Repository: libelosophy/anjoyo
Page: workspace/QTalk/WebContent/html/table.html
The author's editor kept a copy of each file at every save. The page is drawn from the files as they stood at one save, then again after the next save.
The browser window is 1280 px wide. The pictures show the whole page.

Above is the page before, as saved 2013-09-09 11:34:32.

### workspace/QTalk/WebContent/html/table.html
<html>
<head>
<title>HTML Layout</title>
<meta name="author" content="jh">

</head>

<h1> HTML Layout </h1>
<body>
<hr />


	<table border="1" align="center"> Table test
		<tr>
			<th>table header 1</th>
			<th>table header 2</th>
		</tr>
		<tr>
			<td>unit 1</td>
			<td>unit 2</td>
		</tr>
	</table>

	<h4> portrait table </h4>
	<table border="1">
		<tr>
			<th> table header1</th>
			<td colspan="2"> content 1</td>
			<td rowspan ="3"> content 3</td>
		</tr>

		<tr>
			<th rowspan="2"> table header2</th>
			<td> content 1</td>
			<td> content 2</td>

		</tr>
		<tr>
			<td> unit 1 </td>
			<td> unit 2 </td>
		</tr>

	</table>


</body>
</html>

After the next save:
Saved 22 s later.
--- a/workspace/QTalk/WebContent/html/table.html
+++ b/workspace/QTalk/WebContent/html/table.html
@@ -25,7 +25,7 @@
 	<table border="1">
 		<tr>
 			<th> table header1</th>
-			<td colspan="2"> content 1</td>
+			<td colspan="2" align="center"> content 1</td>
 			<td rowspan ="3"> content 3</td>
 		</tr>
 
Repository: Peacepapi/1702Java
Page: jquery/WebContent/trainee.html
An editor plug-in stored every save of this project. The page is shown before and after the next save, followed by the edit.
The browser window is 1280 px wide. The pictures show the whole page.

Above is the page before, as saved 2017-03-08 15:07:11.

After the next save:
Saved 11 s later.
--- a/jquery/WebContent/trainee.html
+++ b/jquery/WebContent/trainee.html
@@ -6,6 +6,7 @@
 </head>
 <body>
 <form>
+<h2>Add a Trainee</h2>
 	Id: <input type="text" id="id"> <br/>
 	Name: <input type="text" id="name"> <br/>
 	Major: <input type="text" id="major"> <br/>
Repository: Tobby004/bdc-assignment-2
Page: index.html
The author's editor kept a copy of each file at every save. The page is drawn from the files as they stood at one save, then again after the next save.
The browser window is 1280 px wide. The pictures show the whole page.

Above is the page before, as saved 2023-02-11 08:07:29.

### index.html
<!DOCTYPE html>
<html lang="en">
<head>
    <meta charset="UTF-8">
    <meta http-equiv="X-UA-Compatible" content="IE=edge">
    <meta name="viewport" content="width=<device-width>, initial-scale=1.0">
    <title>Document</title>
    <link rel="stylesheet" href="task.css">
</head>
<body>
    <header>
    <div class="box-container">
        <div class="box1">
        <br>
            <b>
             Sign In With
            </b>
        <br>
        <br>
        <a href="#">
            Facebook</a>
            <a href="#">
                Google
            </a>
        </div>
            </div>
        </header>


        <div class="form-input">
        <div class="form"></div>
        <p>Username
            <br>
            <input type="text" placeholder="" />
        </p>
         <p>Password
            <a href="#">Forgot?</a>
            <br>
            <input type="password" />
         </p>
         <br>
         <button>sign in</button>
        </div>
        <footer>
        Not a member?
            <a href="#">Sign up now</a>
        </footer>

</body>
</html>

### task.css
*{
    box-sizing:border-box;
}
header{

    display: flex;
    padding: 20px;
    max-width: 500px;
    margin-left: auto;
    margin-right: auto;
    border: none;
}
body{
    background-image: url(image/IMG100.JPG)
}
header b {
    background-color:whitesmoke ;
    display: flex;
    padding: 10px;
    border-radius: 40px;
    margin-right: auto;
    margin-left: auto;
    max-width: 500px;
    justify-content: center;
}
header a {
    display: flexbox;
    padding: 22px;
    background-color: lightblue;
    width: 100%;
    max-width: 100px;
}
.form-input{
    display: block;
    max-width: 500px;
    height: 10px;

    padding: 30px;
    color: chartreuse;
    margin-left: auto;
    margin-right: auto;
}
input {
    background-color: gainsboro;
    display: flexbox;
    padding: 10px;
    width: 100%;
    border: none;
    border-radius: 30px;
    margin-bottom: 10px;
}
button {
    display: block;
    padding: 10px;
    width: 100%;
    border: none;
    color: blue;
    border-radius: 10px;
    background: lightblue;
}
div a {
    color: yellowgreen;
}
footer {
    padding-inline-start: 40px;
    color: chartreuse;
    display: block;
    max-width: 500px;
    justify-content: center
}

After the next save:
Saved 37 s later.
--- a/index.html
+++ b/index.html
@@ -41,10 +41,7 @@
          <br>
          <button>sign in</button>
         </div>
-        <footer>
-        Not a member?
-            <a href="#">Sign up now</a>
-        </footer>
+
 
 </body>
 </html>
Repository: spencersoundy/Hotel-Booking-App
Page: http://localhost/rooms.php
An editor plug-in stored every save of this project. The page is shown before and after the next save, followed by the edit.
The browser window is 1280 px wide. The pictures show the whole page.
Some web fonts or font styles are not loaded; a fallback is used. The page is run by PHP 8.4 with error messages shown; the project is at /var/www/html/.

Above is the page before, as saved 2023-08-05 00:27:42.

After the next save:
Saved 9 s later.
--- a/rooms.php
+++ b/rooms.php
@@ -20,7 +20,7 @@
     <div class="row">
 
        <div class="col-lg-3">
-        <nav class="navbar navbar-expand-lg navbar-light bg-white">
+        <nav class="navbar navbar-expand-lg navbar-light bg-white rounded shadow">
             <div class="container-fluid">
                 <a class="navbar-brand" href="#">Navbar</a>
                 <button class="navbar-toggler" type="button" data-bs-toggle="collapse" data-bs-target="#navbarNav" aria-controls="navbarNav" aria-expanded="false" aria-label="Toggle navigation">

+-------+

Work order
Give every line of the material that includes the string "border".

Solution to this exercise
	<table border="1" align="center"> Table test
	<table border="1">
 	<table border="1">
    box-sizing:border-box;
    border: none;
    border-radius: 40px;
    border: none;
    border-radius: 30px;
    border: none;
    border-radius: 10px;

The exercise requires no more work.